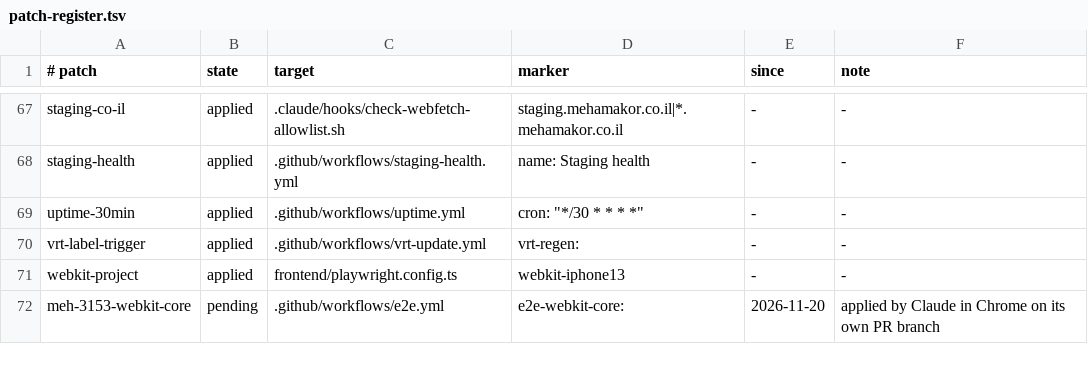
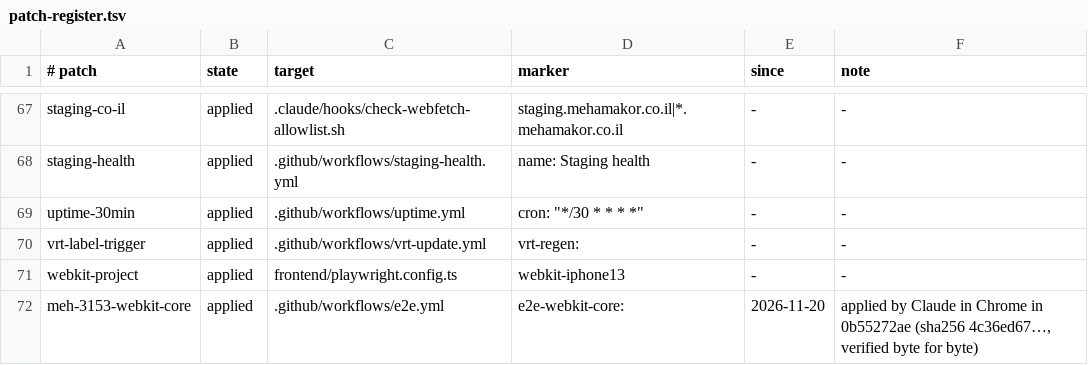
Before and after one commit to levismadar80-ship-it/FoodMamkor, a TSV file: docs/ci/patch-register.tsv, drawn as a sheet; only a part is shown, gaps mark what is left out.

```diff
--- a/docs/ci/patch-register.tsv
+++ b/docs/ci/patch-register.tsv
@@ -71,2 +71,2 @@ vrt-label-trigger	applied	.github/workflows/vrt-update.yml	vrt-regen:	-	-
 webkit-project	applied	frontend/playwright.config.ts	webkit-iphone13	-	-
-meh-3153-webkit-core	pending	.github/workflows/e2e.yml	e2e-webkit-core:	2026-11-20	applied by Claude in Chrome on its own PR branch
+meh-3153-webkit-core	applied	.github/workflows/e2e.yml	e2e-webkit-core:	2026-11-20	applied by Claude in Chrome in 0b55272ae (sha256 4c36ed67…, verified byte for byte)
```
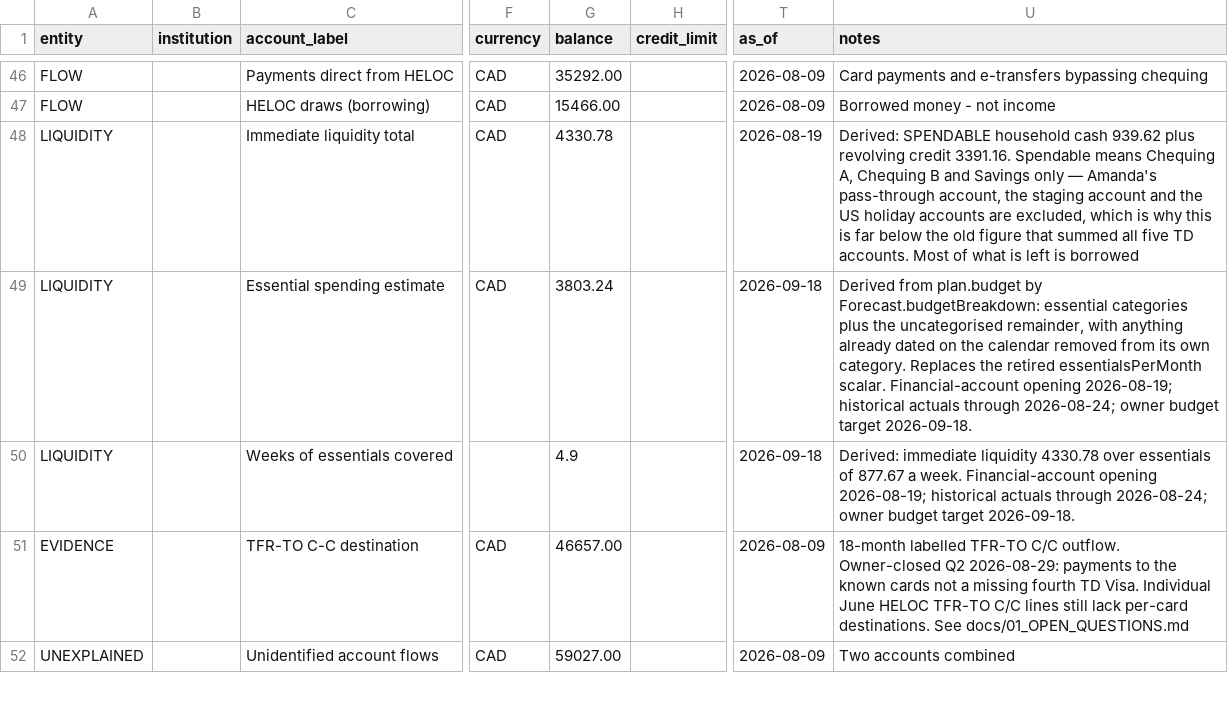
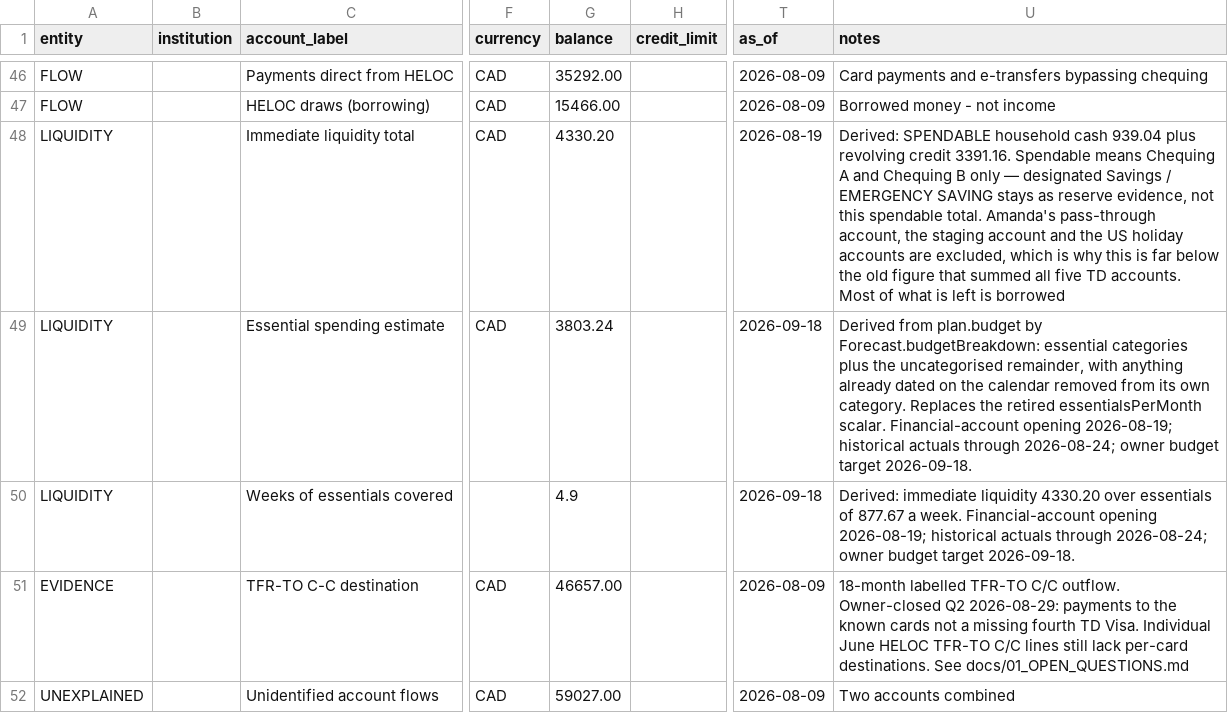
Before and after one commit to tc5v5s64ym-sketch/Atlas-Financial, a CSV file: docs/positions.csv, drawn as a sheet; only a part is shown, gaps mark what is left out; the diff names each change by its address in the sheet, - before the commit and + after, or states it on an @@ line.

```diff
--- a/docs/positions.csv
+++ b/docs/positions.csv
-G48 (balance): 4330.78
+G48 (balance): 4330.20
-U48 (notes): …household cash 939.62 plus revolving credit 3391.16. Spendable means Chequing A, Chequing B and Savings only — Amanda's pass-through…
+U48 (notes): …household cash 939.04 plus revolving credit 3391.16. Spendable means Chequing A and Chequing B only — designated Savings / EMERGENCY SAVING stays as reserve evidence, not this spendable total. Amanda's pass-through…
-U50 (notes): …immediate liquidity 4330.78 over essentials…
+U50 (notes): …immediate liquidity 4330.20 over essentials…
```
Also changed, not shown: 6 other files.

Exercise requirements —
The expected answer is a copy of every line in the entries that holds the word "docs".

Written solution —
Before and after one commit to levismadar80-ship-it/FoodMamkor, a TSV file: docs/ci/patch-register.tsv, drawn as a sheet; only a part is shown, gaps mark what is left out.
--- a/docs/ci/patch-register.tsv
+++ b/docs/ci/patch-register.tsv
Before and after one commit to tc5v5s64ym-sketch/Atlas-Financial, a CSV file: docs/positions.csv, drawn as a sheet; only a part is shown, gaps mark what is left out; the diff names each change by its address in the sheet, - before the commit and + after, or states it on an @@ line.
--- a/docs/positions.csv
+++ b/docs/positions.csv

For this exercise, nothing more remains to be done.